Where the records below show the word "width" in a line, please copy that line.

**RECORDS FOR THIS EXERCISE:**
· · ·

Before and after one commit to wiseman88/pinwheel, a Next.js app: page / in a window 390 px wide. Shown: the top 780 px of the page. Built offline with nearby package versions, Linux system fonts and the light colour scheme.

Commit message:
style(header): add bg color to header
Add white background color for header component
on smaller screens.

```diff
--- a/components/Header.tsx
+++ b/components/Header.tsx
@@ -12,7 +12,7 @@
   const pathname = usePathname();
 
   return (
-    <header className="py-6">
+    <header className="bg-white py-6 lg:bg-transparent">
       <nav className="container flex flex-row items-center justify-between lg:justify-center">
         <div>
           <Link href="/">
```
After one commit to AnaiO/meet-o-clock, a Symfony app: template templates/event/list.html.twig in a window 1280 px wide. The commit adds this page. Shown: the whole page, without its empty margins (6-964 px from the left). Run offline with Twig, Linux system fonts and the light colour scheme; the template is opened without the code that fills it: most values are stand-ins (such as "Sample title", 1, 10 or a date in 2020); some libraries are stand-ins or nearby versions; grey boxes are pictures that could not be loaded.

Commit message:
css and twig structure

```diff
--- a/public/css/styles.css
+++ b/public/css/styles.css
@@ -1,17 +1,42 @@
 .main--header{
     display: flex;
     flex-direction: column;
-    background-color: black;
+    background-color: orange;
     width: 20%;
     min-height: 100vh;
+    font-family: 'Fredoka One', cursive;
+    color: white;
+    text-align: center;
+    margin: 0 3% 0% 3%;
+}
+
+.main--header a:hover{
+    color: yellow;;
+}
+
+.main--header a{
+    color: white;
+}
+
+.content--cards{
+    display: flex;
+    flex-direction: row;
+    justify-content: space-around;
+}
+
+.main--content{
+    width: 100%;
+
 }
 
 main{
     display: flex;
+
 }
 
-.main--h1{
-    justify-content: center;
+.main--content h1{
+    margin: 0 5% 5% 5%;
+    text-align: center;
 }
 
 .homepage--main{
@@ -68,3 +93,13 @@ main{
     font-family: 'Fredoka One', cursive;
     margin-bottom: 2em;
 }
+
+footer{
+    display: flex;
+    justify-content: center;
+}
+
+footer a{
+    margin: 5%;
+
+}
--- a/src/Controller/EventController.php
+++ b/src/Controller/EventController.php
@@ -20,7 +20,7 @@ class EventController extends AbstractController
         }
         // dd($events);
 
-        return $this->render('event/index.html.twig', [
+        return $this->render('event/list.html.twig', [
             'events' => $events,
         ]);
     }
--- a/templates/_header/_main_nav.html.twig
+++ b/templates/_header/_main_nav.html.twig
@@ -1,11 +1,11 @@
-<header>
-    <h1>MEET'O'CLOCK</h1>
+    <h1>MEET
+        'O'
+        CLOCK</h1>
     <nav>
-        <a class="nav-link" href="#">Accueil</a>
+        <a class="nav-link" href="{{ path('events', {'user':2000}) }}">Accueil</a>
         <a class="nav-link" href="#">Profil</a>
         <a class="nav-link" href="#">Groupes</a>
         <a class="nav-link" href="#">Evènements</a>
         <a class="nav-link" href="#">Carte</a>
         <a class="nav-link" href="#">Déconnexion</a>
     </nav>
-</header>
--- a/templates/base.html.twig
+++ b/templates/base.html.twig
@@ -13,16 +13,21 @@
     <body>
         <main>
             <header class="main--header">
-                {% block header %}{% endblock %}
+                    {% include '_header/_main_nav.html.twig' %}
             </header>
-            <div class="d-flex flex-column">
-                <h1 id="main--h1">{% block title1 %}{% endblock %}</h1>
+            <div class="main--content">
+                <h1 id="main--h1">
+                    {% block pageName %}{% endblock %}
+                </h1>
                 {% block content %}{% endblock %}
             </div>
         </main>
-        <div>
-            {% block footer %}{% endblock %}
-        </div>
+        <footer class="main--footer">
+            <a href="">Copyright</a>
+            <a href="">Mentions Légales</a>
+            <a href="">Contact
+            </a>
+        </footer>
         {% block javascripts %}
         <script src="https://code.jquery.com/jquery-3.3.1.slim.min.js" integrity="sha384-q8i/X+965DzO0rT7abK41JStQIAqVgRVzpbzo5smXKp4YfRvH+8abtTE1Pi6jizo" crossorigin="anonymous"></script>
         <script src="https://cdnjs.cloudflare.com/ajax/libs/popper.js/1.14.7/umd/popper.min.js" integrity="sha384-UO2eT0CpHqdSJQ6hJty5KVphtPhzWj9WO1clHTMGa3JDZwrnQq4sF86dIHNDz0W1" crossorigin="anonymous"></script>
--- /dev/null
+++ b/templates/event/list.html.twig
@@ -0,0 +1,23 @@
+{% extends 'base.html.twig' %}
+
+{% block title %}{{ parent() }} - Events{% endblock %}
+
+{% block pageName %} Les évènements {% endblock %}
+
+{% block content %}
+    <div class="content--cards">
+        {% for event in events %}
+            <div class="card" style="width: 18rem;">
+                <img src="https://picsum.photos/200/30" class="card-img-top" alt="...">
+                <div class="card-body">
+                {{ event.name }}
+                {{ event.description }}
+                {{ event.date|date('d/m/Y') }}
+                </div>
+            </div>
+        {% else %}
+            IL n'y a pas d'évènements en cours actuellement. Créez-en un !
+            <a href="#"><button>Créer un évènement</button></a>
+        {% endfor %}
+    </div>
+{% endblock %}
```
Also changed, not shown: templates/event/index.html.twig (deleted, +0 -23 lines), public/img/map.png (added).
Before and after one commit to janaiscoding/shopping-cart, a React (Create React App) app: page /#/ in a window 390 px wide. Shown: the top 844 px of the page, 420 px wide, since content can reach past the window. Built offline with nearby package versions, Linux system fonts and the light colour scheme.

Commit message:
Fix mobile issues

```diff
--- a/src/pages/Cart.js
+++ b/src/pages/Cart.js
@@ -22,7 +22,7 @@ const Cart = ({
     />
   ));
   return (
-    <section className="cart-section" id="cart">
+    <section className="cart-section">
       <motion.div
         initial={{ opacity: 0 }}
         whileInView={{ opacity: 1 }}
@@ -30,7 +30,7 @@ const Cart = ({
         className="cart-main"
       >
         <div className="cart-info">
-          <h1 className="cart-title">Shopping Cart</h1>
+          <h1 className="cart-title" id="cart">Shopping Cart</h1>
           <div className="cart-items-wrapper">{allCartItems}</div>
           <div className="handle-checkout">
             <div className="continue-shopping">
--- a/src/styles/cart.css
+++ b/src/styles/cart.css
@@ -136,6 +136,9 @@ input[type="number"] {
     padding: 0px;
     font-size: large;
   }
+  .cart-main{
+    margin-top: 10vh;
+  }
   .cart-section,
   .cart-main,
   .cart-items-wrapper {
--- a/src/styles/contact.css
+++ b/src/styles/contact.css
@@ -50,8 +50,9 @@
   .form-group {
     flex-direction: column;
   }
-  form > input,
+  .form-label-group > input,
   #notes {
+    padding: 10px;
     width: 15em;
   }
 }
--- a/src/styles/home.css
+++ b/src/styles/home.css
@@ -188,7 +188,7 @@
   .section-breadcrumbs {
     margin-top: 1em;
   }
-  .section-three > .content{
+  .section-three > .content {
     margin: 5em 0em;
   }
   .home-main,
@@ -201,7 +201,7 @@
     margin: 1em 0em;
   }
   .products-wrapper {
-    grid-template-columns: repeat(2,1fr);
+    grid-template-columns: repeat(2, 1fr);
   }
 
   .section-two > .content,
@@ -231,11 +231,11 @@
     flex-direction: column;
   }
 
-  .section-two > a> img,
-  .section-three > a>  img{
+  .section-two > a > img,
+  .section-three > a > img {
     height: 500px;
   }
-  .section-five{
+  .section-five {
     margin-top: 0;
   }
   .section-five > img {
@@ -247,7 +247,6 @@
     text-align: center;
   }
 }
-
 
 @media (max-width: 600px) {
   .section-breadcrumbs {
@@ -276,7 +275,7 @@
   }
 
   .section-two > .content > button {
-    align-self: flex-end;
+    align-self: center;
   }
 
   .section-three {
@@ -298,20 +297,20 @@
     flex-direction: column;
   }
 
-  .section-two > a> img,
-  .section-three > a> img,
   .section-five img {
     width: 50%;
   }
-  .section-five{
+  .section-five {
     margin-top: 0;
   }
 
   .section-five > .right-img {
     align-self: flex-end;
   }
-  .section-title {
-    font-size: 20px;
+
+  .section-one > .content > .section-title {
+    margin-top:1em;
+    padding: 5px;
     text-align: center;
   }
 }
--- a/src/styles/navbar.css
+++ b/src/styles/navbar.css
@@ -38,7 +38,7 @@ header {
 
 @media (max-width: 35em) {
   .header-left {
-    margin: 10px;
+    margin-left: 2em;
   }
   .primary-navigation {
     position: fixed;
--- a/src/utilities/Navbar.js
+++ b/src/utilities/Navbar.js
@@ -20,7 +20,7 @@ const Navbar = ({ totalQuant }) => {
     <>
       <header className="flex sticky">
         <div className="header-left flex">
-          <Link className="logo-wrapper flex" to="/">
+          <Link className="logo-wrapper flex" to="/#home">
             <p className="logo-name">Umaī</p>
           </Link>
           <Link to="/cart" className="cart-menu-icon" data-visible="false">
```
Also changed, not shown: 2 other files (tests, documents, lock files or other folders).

· · ·

**WRITTEN SOLUTION:**
     width: 20%;
+    width: 100%;
+            <div class="card" style="width: 18rem;">
     width: 15em;
 @media (max-width: 600px) {
     width: 50%;
 @media (max-width: 35em) {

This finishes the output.